PROBLEM TO WORK ON:
Could you output each line below exactly as it appears, excluding any pictures?

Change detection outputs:
*** Begin section ***

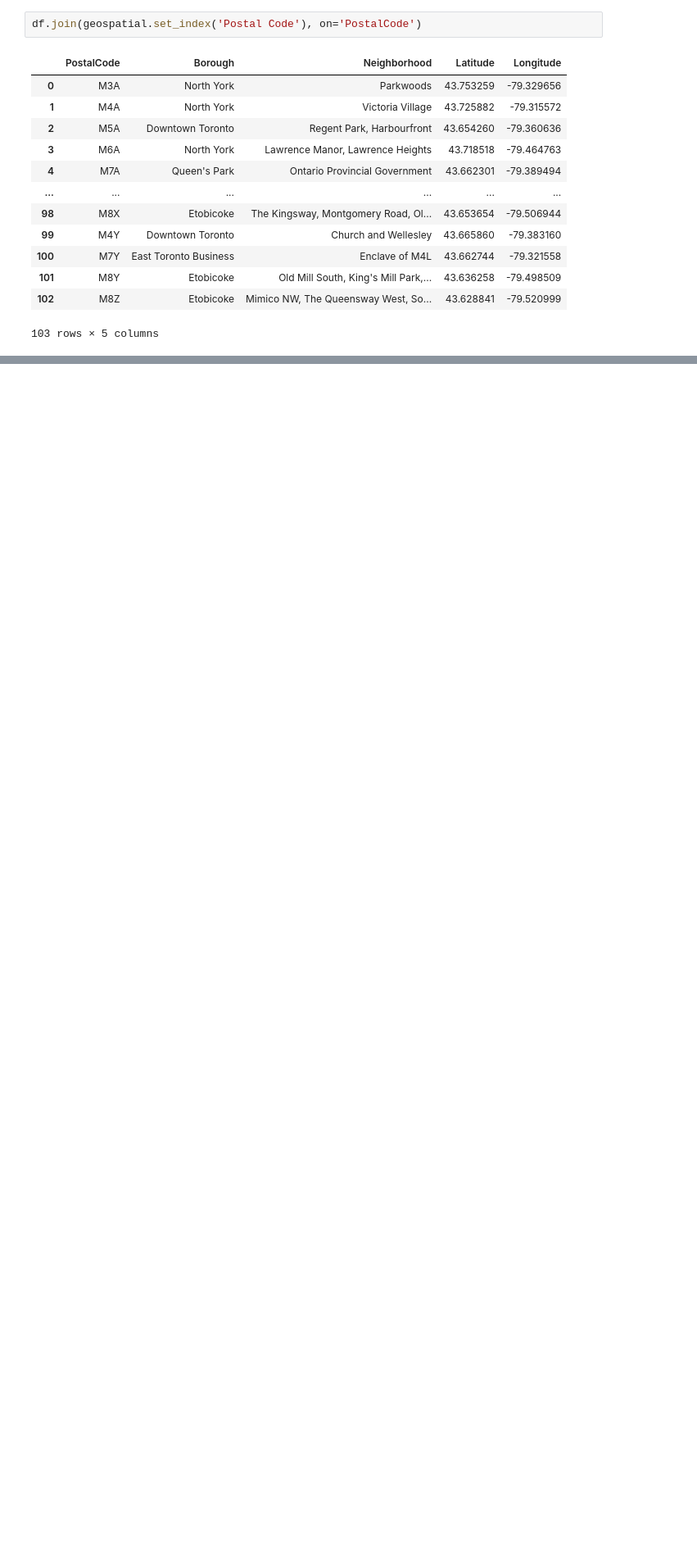
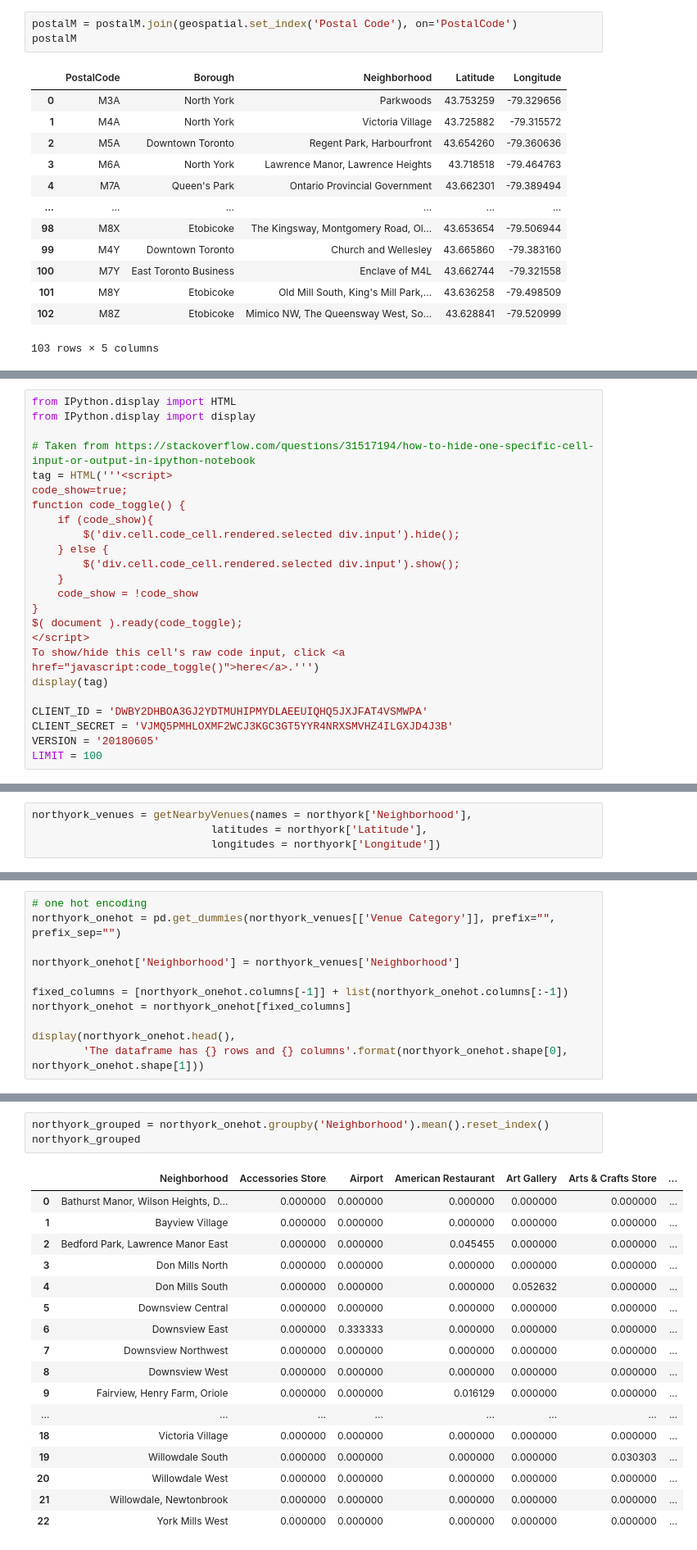
Before and after one commit to risqi-r/Coursera_Capstone, a Jupyter notebook: Peer Assignment - Segmenting and Clustering.ipynb, the cells around one changed output, grey strips where cells are left out. Shown at 82% size. Saved outputs shown, nothing was run; the diff lists cells and outputs as text; blank space fills up the shorter version.

```diff
--- a/Peer Assignment - Segmenting and Clustering.ipynb
+++ b/Peer Assignment - Segmenting and Clustering.ipynb
@@ -65,7 +83,8 @@ geospatial.head()
 | 3 | M1G | 43.770992 | -79.216917 |
 | 4 | M1H | 43.773136 | -79.239476 |
 # %%
-df.join(geospatial.set_index('Postal Code'), on='PostalCode')
+postalM = postalM.join(geospatial.set_index('Postal Code'), on='PostalCode')
+postalM
 # %% [output]
 |  | PostalCode | Borough | Neighborhood | Latitude | Longitude |
 | 0 | M3A | North York | Parkwoods | 43.753259 | -79.329656 |
@@ -82,0 +143,24 @@ df.join(geospatial.set_index('Postal Code'), on='PostalCode')
+# %%
+from IPython.display import HTML
+from IPython.display import display
+
+# Taken from https://stackoverflow.com/questions/31517194/how-to-hide-one-specific-cell-input-or-output-in-ipython-notebook
+tag = HTML('''<script>
+code_show=true;
+function code_toggle() {
+    if (code_show){
+        $('div.cell.code_cell.rendered.selected div.input').hide();
+    } else {
+        $('div.cell.code_cell.rendered.selected div.input').show();
+    }
+    code_show = !code_show
+}
+$( document ).ready(code_toggle);
+</script>
+To show/hide this cell's raw code input, click <a href="javascript:code_toggle()">here</a>.''')
+display(tag)
+
+CLIENT_ID = 'DWBY2DHBOA3GJ2YDTMUHIPMYDLAEEUIQHQ5JXJFAT4VSMWPA'
+CLIENT_SECRET = 'VJMQ5PMHLOXMF2WCJ3KGC3GT5YYR4NRXSMVHZ4ILGXJD4J3B'
+VERSION = '20180605'
+LIMIT = 100
@@ -82,0 +213,4 @@ df.join(geospatial.set_index('Postal Code'), on='PostalCode')
+# %%
+northyork_venues = getNearbyVenues(names = northyork['Neighborhood'],
+                            latitudes = northyork['Latitude'],
+                            longitudes = northyork['Longitude'])
@@ -82,0 +283,11 @@ df.join(geospatial.set_index('Postal Code'), on='PostalCode')
+# %%
+# one hot encoding
+northyork_onehot = pd.get_dummies(northyork_venues[['Venue Category']], prefix="", prefix_sep="")
+
+northyork_onehot['Neighborhood'] = northyork_venues['Neighborhood']
+
+fixed_columns = [northyork_onehot.columns[-1]] + list(northyork_onehot.columns[:-1])
+northyork_onehot = northyork_onehot[fixed_columns]
+
+display(northyork_onehot.head(),
+        'The dataframe has {} rows and {} columns'.format(northyork_onehot.shape[0], northyork_onehot.shape[1]))
@@ -82,0 +305,21 @@ df.join(geospatial.set_index('Postal Code'), on='PostalCode')
+# %%
+northyork_grouped = northyork_onehot.groupby('Neighborhood').mean().reset_index()
+northyork_grouped
+# %% [output]
+|  | Neighborhood | Accessories Store | Airport | American Restaurant | Art Gallery | Arts & Crafts Store | ... |
+| 0 | Bathurst Manor, Wilson Heights, D... | 0.000000 | 0.000000 | 0.000000 | 0.000000 | 0.000000 | ... |
+| 1 | Bayview Village | 0.000000 | 0.000000 | 0.000000 | 0.000000 | 0.000000 | ... |
+| 2 | Bedford Park, Lawrence Manor East | 0.000000 | 0.000000 | 0.045455 | 0.000000 | 0.000000 | ... |
+| 3 | Don Mills North | 0.000000 | 0.000000 | 0.000000 | 0.000000 | 0.000000 | ... |
+| 4 | Don Mills South | 0.000000 | 0.000000 | 0.000000 | 0.052632 | 0.000000 | ... |
+| 5 | Downsview Central | 0.000000 | 0.000000 | 0.000000 | 0.000000 | 0.000000 | ... |
+| 6 | Downsview East | 0.000000 | 0.333333 | 0.000000 | 0.000000 | 0.000000 | ... |
+| 7 | Downsview Northwest | 0.000000 | 0.000000 | 0.000000 | 0.000000 | 0.000000 | ... |
+| 8 | Downsview West | 0.000000 | 0.000000 | 0.000000 | 0.000000 | 0.000000 | ... |
+| 9 | Fairview, Henry Farm, Oriole | 0.000000 | 0.000000 | 0.016129 | 0.000000 | 0.000000 | ... |
+| ... | ... | ... | ... | ... | ... | ... | ... |
+| 18 | Victoria Village | 0.000000 | 0.000000 | 0.000000 | 0.000000 | 0.000000 | ... |
+| 19 | Willowdale South | 0.000000 | 0.000000 | 0.000000 | 0.000000 | 0.030303 | ... |
+| 20 | Willowdale West | 0.000000 | 0.000000 | 0.000000 | 0.000000 | 0.000000 | ... |
+| 21 | Willowdale, Newtonbrook | 0.000000 | 0.000000 | 0.000000 | 0.000000 | 0.000000 | ... |
+| 22 | York Mills West | 0.000000 | 0.000000 | 0.000000 | 0.000000 | 0.000000 | ... |
```
Also changed, not shown: parts of 56 cells of this notebook.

*** End section ***

THE ANSWER:
Before and after one commit to risqi-r/Coursera_Capstone, a Jupyter notebook: Peer Assignment - Segmenting and Clustering.ipynb, the cells around one changed output, grey strips where cells are left out. Shown at 82% size. Saved outputs shown, nothing was run; the diff lists cells and outputs as text; blank space fills up the shorter version.

```diff
--- a/Peer Assignment - Segmenting and Clustering.ipynb
+++ b/Peer Assignment - Segmenting and Clustering.ipynb
@@ -65,7 +83,8 @@ geospatial.head()
 | 3 | M1G | 43.770992 | -79.216917 |
 | 4 | M1H | 43.773136 | -79.239476 |
 # %%
-df.join(geospatial.set_index('Postal Code'), on='PostalCode')
+postalM = postalM.join(geospatial.set_index('Postal Code'), on='PostalCode')
+postalM
 # %% [output]
 |  | PostalCode | Borough | Neighborhood | Latitude | Longitude |
 | 0 | M3A | North York | Parkwoods | 43.753259 | -79.329656 |
@@ -82,0 +143,24 @@ df.join(geospatial.set_index('Postal Code'), on='PostalCode')
+# %%
+from IPython.display import HTML
+from IPython.display import display
+
+# Taken from https://stackoverflow.com/questions/31517194/how-to-hide-one-specific-cell-input-or-output-in-ipython-notebook
+tag = HTML('''<script>
+code_show=true;
+function code_toggle() {
+    if (code_show){
+        $('div.cell.code_cell.rendered.selected div.input').hide();
+    } else {
+        $('div.cell.code_cell.rendered.selected div.input').show();
+    }
+    code_show = !code_show
+}
+$( document ).ready(code_toggle);
+</script>
+To show/hide this cell's raw code input, click <a href="javascript:code_toggle()">here</a>.''')
+display(tag)
+
+CLIENT_ID = 'DWBY2DHBOA3GJ2YDTMUHIPMYDLAEEUIQHQ5JXJFAT4VSMWPA'
+CLIENT_SECRET = 'VJMQ5PMHLOXMF2WCJ3KGC3GT5YYR4NRXSMVHZ4ILGXJD4J3B'
+VERSION = '20180605'
+LIMIT = 100
@@ -82,0 +213,4 @@ df.join(geospatial.set_index('Postal Code'), on='PostalCode')
+# %%
+northyork_venues = getNearbyVenues(names = northyork['Neighborhood'],
+                            latitudes = northyork['Latitude'],
+                            longitudes = northyork['Longitude'])
@@ -82,0 +283,11 @@ df.join(geospatial.set_index('Postal Code'), on='PostalCode')
+# %%
+# one hot encoding
+northyork_onehot = pd.get_dummies(northyork_venues[['Venue Category']], prefix="", prefix_sep="")
+
+northyork_onehot['Neighborhood'] = northyork_venues['Neighborhood']
+
+fixed_columns = [northyork_onehot.columns[-1]] + list(northyork_onehot.columns[:-1])
+northyork_onehot = northyork_onehot[fixed_columns]
+
+display(northyork_onehot.head(),
+        'The dataframe has {} rows and {} columns'.format(northyork_onehot.shape[0], northyork_onehot.shape[1]))
@@ -82,0 +305,21 @@ df.join(geospatial.set_index('Postal Code'), on='PostalCode')
+# %%
+northyork_grouped = northyork_onehot.groupby('Neighborhood').mean().reset_index()
+northyork_grouped
+# %% [output]
+|  | Neighborhood | Accessories Store | Airport | American Restaurant | Art Gallery | Arts & Crafts Store | ... |
+| 0 | Bathurst Manor, Wilson Heights, D... | 0.000000 | 0.000000 | 0.000000 | 0.000000 | 0.000000 | ... |
+| 1 | Bayview Village | 0.000000 | 0.000000 | 0.000000 | 0.000000 | 0.000000 | ... |
+| 2 | Bedford Park, Lawrence Manor East | 0.000000 | 0.000000 | 0.045455 | 0.000000 | 0.000000 | ... |
+| 3 | Don Mills North | 0.000000 | 0.000000 | 0.000000 | 0.000000 | 0.000000 | ... |
+| 4 | Don Mills South | 0.000000 | 0.000000 | 0.000000 | 0.052632 | 0.000000 | ... |
+| 5 | Downsview Central | 0.000000 | 0.000000 | 0.000000 | 0.000000 | 0.000000 | ... |
+| 6 | Downsview East | 0.000000 | 0.333333 | 0.000000 | 0.000000 | 0.000000 | ... |
+| 7 | Downsview Northwest | 0.000000 | 0.000000 | 0.000000 | 0.000000 | 0.000000 | ... |
+| 8 | Downsview West | 0.000000 | 0.000000 | 0.000000 | 0.000000 | 0.000000 | ... |
+| 9 | Fairview, Henry Farm, Oriole | 0.000000 | 0.000000 | 0.016129 | 0.000000 | 0.000000 | ... |
+| ... | ... | ... | ... | ... | ... | ... | ... |
+| 18 | Victoria Village | 0.000000 | 0.000000 | 0.000000 | 0.000000 | 0.000000 | ... |
+| 19 | Willowdale South | 0.000000 | 0.000000 | 0.000000 | 0.000000 | 0.030303 | ... |
+| 20 | Willowdale West | 0.000000 | 0.000000 | 0.000000 | 0.000000 | 0.000000 | ... |
+| 21 | Willowdale, Newtonbrook | 0.000000 | 0.000000 | 0.000000 | 0.000000 | 0.000000 | ... |
+| 22 | York Mills West | 0.000000 | 0.000000 | 0.000000 | 0.000000 | 0.000000 | ... |
```
Also changed, not shown: parts of 56 cells of this notebook.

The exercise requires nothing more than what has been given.